BEGIN MATERIAL PROVIDED

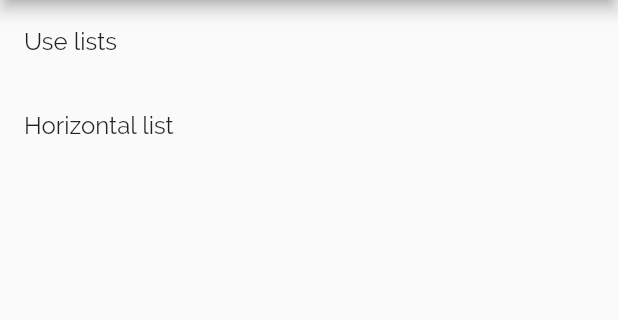
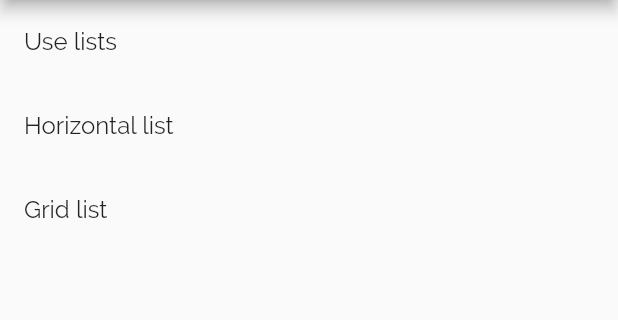
Before and after one commit to MudOnTire/flutter_demos, a Flutter app: the ListDemos screen opened by its route, on a phone screen of 412 x 824 dp, the part 84-404 px from its top. Run offline on Flutter 3.47's test engine with Material 2 defaults, Android fonts, the phone set to English and light mode, and no system bars; our stand-ins replace cached_network_image, transparent_image.

Commit message:
add grid demo

```diff
--- a/lib/main.dart
+++ b/lib/main.dart
@@ -25,6 +25,7 @@ import 'package:flutter_layout_demo/pages/image/FadeInImage.dart';
 import 'package:flutter_layout_demo/pages/image/InternetImage.dart';
 import 'package:flutter_layout_demo/pages/layout/layout.dart';
 import 'package:flutter_layout_demo/pages/list/Demos.dart';
+import 'package:flutter_layout_demo/pages/list/GridList.dart';
 import 'package:flutter_layout_demo/pages/list/HorizontalList.dart';
 import 'package:flutter_layout_demo/pages/list/UseList.dart';
 import 'package:flutter_layout_demo/pages/navigation/data-to-new-screen/screen_one.dart';
@@ -73,6 +74,7 @@ class MyApp extends StatelessWidget {
           '/list': (context) => ListDemos(),
           '/list/use-list': (context) => UseListApp(),
           '/list/horizontal-list': (context) => HorizontalListApp(),
+          '/list/grid-list': (context) => GridListApp(),
           // animation
           '/animation': (context) => AnimationDemos(),
           '/animation/page-transition': (context) => RTScreenOne(),
--- a/lib/pages/list/Demos.dart
+++ b/lib/pages/list/Demos.dart
@@ -19,6 +19,12 @@ class ListDemos extends StatelessWidget {
               Navigator.pushNamed(context, '/list/horizontal-list');
             },
           ),
+          ListTile(
+            title: Text('Grid list'),
+            onTap: () {
+              Navigator.pushNamed(context, '/list/grid-list');
+            },
+          ),
         ],
       ),
     );
```
Also changed, not shown: lib/pages/list/GridList.dart (added, +20 -0 lines).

END MATERIAL PROVIDED

EXERCISE REQUIREMENTS> Where does the string "ListDemos" occur in the listing above? Return every line that contains it.

EXPECTED ANSWER>
Before and after one commit to MudOnTire/flutter_demos, a Flutter app: the ListDemos screen opened by its route, on a phone screen of 412 x 824 dp, the part 84-404 px from its top. Run offline on Flutter 3.47's test engine with Material 2 defaults, Android fonts, the phone set to English and light mode, and no system bars; our stand-ins replace cached_network_image, transparent_image.
           '/list': (context) => ListDemos(),
@@ -19,6 +19,12 @@ class ListDemos extends StatelessWidget {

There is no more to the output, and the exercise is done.